E13 Salient Māori News Items to 30 April 2021

  • Antoine Coffin has been appointed to the Ministerial Review Panel into the Future for Local Government.
  • This week the Police referred matters concerning donations to the Māori Party to the Serious Fraud Office. It is alleged the Party failed to declare donations or aggregated donations of over $30,000, which combined totalled over $300,000.  The Party has already acknowledged its error.
  • This week the Department of Corrections published (online only) data about people imprisoned as of 31 March 2021. It shows 52.7% of those people are Māori, i.e. 4,561 Māori in prison.  We advise that no textual or further explanation was provided. https://www.corrections.govt.nz/resources/statistics/quarterly_prison_statistics/prison_stats_march_2021b

Māori Party – Coalition discussions: omnibus excerpt

From week ending 2 December 2011

Despite losing significant voting franchise in this election, the Māori Party retains three seats in parliament, and is in discussions with the Prime Minister (elect) on whether another confidence and supply agreement can be reached, or some other form of agreement between the parties.

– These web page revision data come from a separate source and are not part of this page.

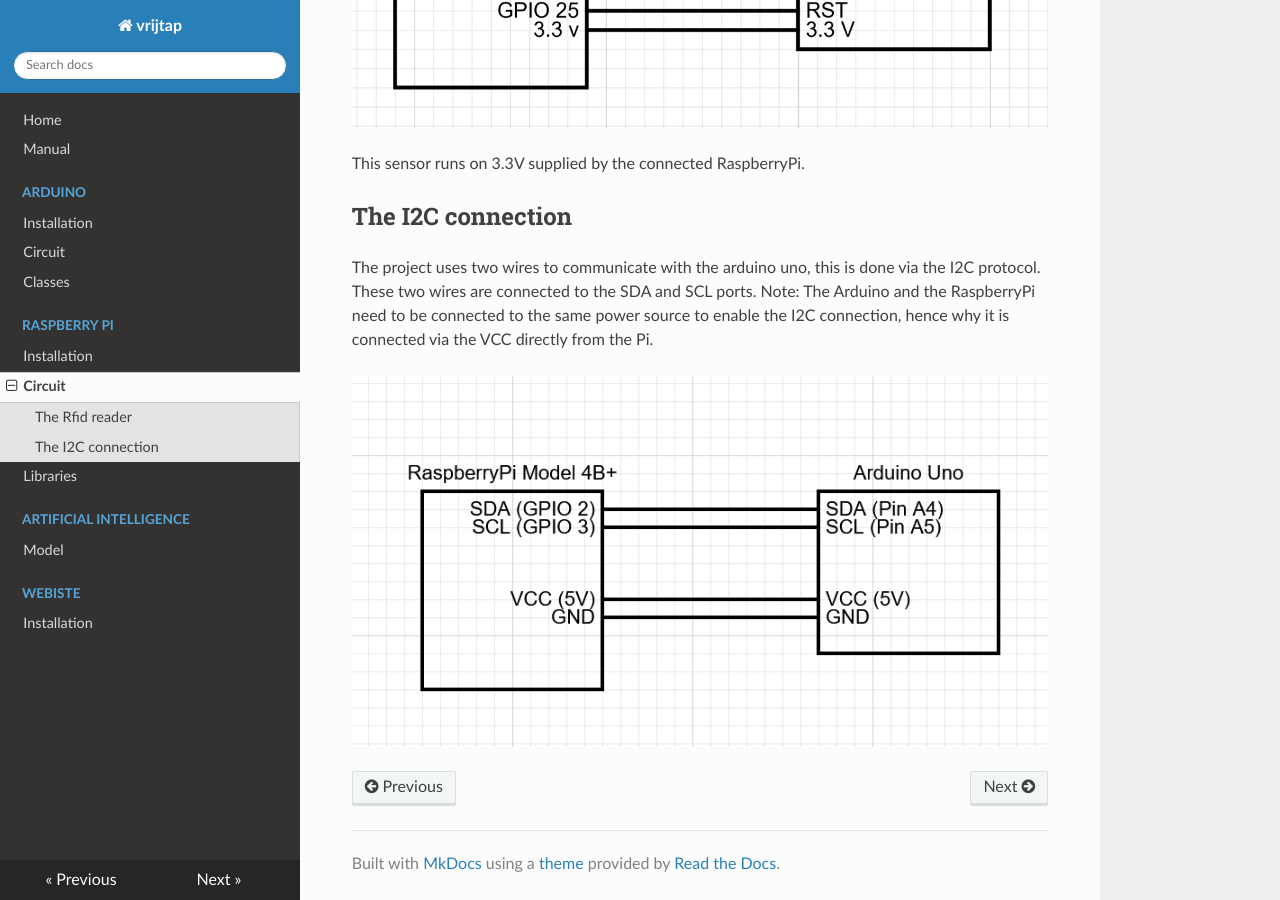
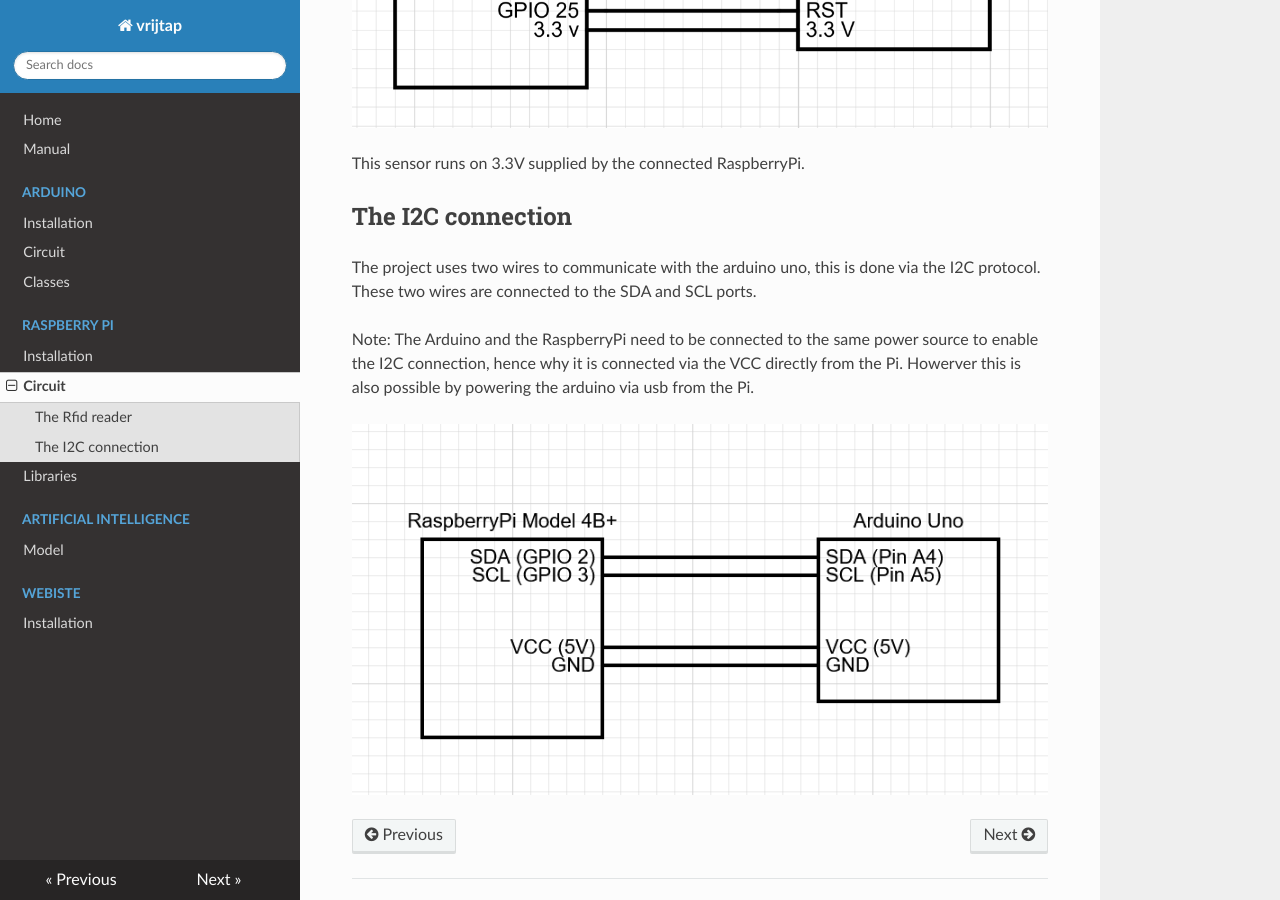
Before and after one commit to vrijtap/documentation, an MkDocs documentation site: the page built from docs/raspberry-pi/circuit.md, in a window 1280 px wide and 900 px high, scrolled down 563 px. Built offline with MkDocs 1.6.1, drawn with Linux system fonts in a browser that asks for light colours; nearby versions of some CDN libraries; a script that is not in the unit is left out.

Commit message:
updated text formatting

```diff
--- a/docs/raspberry-pi/circuit.md
+++ b/docs/raspberry-pi/circuit.md
@@ -12,6 +12,8 @@
 
 ## The I2C connection
 
-The project uses two wires to communicate with the arduino uno, this is done via the I2C protocol. These two wires are connected to the SDA and SCL ports. Note: The Arduino and the RaspberryPi need to be connected to the same power source to enable the I2C connection, hence why it is connected via the VCC directly from the Pi.
+The project uses two wires to communicate with the arduino uno, this is done via the I2C protocol. These two wires are connected to the SDA and SCL ports.
+
+Note: The Arduino and the RaspberryPi need to be connected to the same power source to enable the I2C connection, hence why it is connected via the VCC directly from the Pi. Howerver this is also possible by powering the arduino via usb from the Pi.
 
 ![RFID Sensor Circuit Diagram](img/I2Ccircuit.png)
```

We note the general media has focused on possibly tensions relating to the proposed sale of shares in State-Owned Enterprises as a barrier to a formal supply and confidence agreement.  However, both the National Party and Māori Party have indicated that particular policy matter can be set aside from any agreement framework, allowing each party to retain its respective (opposing) view.  (How such a proposition would work in practise, however, particularly for voting on the annual budget, is unclear at this stage.)

While the Māori Party still needs to confirm its political positioning with its members, the party leaders have indicated that Cabinet posts are sought (Minister of Māori Affairs and Minister with Responsibility for Whānau Ora), and that priority areas for negotiations with National include matters pertaining to the constitutional review, Māori employment matters, and the functionality of Te Puni Kōkiri. 

There are two proposals raised in relation to Te Puni Kokiri, the first is to reposition the agency as a more central ‘control agency’, with a greater purview over the operations of other Ministries.  (There are three such agencies at present, with structural authority over other agencies, these being The Treasury, the State Services Commission and the Department of Prime Minister and Cabinet).   The second proposal is to refocus Te Puni Kōkiri on employment matters, perhaps realigning some of its existing funding to support proposals to create new employment opportunities for Māori youth.

We will provide further information on any published coalition arrangements when/if agreed between the National and Māori parties; and at that point will provide an assessment of merits of proposals for Māori policy development.

From week ending 2 December 2011